[Brief] Among the entries below, find the lines that hold the word "auto" and report them.

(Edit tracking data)
========================================================================

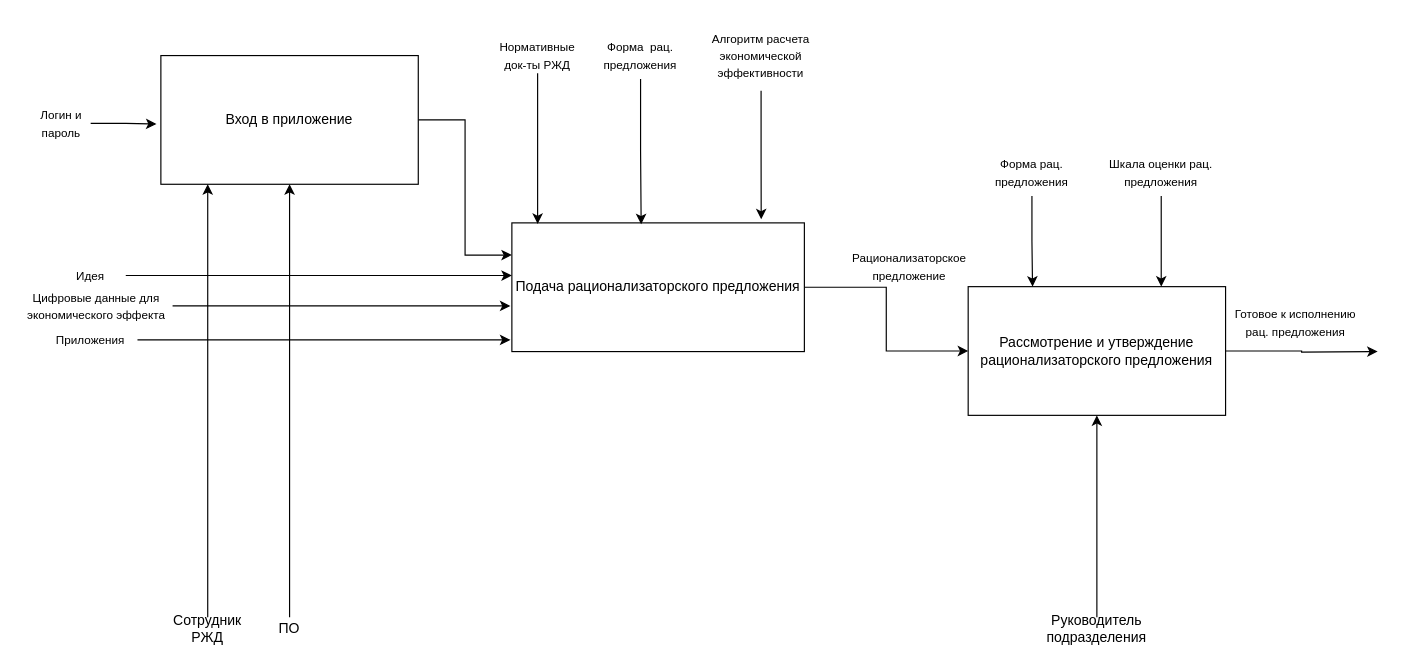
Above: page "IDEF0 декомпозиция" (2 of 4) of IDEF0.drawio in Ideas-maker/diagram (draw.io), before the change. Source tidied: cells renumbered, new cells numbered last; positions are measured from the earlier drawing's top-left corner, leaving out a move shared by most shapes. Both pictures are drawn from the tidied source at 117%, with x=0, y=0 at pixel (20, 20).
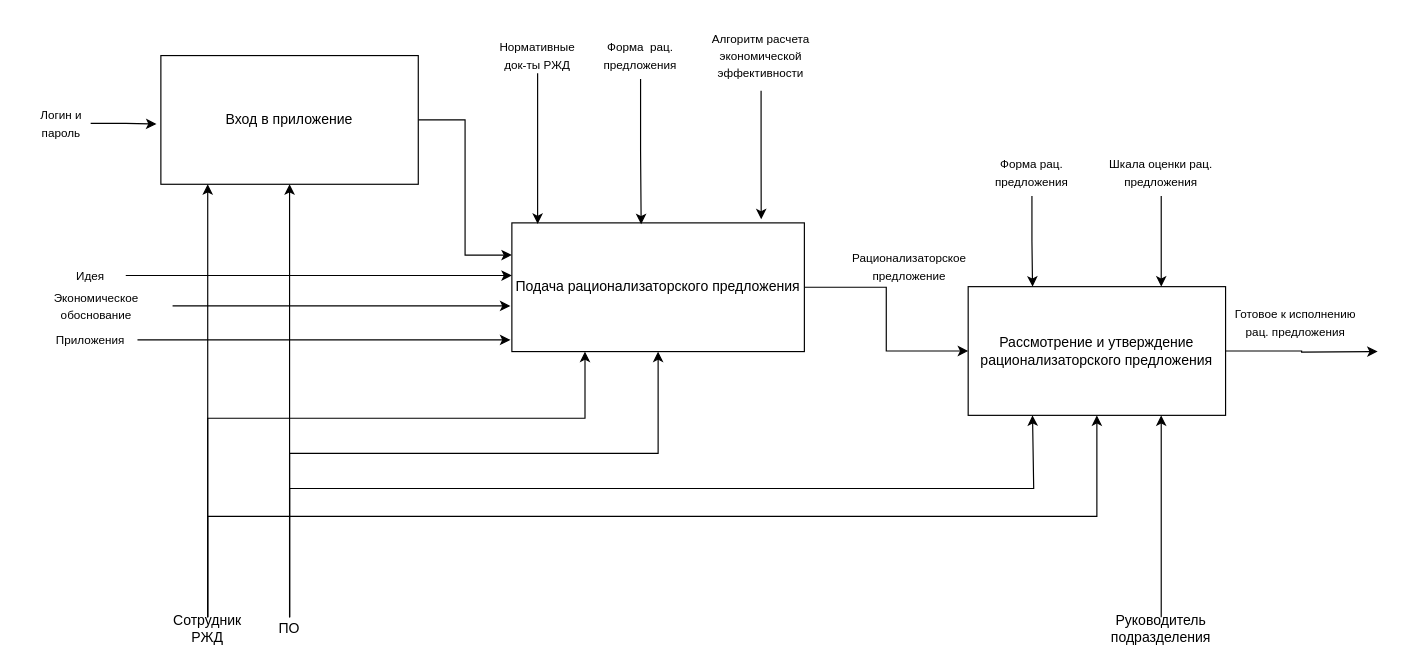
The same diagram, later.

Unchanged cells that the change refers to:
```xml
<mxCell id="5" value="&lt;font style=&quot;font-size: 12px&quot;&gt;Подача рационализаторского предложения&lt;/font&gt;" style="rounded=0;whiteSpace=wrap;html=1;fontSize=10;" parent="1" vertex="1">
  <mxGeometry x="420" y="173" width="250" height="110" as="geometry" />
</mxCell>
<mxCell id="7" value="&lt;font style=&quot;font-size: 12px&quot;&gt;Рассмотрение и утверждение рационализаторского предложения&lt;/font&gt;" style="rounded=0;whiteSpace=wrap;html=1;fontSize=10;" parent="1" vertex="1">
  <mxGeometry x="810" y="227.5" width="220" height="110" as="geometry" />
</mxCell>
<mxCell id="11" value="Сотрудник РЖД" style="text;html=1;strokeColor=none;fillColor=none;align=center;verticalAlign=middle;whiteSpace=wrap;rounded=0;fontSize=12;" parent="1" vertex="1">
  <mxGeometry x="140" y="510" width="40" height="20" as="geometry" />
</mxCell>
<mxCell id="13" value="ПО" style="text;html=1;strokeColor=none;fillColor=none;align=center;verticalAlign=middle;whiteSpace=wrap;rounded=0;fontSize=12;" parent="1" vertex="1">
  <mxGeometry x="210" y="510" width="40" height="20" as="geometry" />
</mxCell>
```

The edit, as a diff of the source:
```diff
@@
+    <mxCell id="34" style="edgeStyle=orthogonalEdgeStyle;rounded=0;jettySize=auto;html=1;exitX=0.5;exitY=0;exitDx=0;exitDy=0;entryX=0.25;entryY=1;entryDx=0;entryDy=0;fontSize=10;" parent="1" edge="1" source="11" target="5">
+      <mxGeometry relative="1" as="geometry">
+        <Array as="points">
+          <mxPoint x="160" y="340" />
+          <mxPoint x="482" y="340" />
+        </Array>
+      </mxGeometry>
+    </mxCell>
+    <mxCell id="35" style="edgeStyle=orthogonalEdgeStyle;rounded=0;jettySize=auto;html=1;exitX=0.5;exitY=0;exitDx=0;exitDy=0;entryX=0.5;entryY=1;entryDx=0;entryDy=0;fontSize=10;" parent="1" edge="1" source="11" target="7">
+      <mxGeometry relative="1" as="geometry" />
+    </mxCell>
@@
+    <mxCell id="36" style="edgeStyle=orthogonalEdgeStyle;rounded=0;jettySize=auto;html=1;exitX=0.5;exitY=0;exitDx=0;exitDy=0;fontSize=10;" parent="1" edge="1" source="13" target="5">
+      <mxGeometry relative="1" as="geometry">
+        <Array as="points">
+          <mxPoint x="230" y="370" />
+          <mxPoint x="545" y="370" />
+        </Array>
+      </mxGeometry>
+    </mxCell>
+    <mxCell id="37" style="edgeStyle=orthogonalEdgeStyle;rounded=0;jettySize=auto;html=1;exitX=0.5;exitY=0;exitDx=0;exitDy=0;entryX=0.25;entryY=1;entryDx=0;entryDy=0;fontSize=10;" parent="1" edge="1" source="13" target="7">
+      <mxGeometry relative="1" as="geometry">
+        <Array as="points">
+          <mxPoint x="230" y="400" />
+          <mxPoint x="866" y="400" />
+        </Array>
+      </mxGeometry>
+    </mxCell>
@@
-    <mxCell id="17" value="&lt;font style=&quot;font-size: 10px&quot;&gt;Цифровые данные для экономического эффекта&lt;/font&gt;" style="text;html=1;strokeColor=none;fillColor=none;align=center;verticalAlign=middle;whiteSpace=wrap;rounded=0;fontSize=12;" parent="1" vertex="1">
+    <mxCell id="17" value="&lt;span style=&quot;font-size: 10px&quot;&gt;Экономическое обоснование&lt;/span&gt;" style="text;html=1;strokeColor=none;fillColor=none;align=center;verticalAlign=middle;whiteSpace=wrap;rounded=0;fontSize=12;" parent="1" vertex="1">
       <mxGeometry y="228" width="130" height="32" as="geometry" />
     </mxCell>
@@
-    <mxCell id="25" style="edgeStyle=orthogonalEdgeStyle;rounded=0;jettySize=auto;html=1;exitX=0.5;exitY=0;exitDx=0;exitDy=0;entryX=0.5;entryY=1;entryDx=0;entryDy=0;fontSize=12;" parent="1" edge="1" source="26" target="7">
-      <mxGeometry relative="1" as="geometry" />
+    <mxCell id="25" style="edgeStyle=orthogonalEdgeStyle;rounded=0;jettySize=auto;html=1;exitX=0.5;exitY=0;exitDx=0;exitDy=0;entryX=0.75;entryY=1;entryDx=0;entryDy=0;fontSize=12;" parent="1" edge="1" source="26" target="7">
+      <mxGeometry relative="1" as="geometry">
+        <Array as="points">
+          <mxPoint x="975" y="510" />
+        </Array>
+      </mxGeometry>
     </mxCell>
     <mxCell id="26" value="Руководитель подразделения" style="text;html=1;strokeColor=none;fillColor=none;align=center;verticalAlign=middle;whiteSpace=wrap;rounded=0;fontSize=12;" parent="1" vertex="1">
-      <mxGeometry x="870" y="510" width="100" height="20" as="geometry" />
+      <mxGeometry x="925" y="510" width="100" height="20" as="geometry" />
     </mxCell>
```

========================================================================

[Solved exercise]
+    <mxCell id="34" style="edgeStyle=orthogonalEdgeStyle;rounded=0;jettySize=auto;html=1;exitX=0.5;exitY=0;exitDx=0;exitDy=0;entryX=0.25;entryY=1;entryDx=0;entryDy=0;fontSize=10;" parent="1" edge="1" source="11" target="5">
+    <mxCell id="35" style="edgeStyle=orthogonalEdgeStyle;rounded=0;jettySize=auto;html=1;exitX=0.5;exitY=0;exitDx=0;exitDy=0;entryX=0.5;entryY=1;entryDx=0;entryDy=0;fontSize=10;" parent="1" edge="1" source="11" target="7">
+    <mxCell id="36" style="edgeStyle=orthogonalEdgeStyle;rounded=0;jettySize=auto;html=1;exitX=0.5;exitY=0;exitDx=0;exitDy=0;fontSize=10;" parent="1" edge="1" source="13" target="5">
+    <mxCell id="37" style="edgeStyle=orthogonalEdgeStyle;rounded=0;jettySize=auto;html=1;exitX=0.5;exitY=0;exitDx=0;exitDy=0;entryX=0.25;entryY=1;entryDx=0;entryDy=0;fontSize=10;" parent="1" edge="1" source="13" target="7">
-    <mxCell id="25" style="edgeStyle=orthogonalEdgeStyle;rounded=0;jettySize=auto;html=1;exitX=0.5;exitY=0;exitDx=0;exitDy=0;entryX=0.5;entryY=1;entryDx=0;entryDy=0;fontSize=12;" parent="1" edge="1" source="26" target="7">
+    <mxCell id="25" style="edgeStyle=orthogonalEdgeStyle;rounded=0;jettySize=auto;html=1;exitX=0.5;exitY=0;exitDx=0;exitDy=0;entryX=0.75;entryY=1;entryDx=0;entryDy=0;fontSize=12;" parent="1" edge="1" source="26" target="7">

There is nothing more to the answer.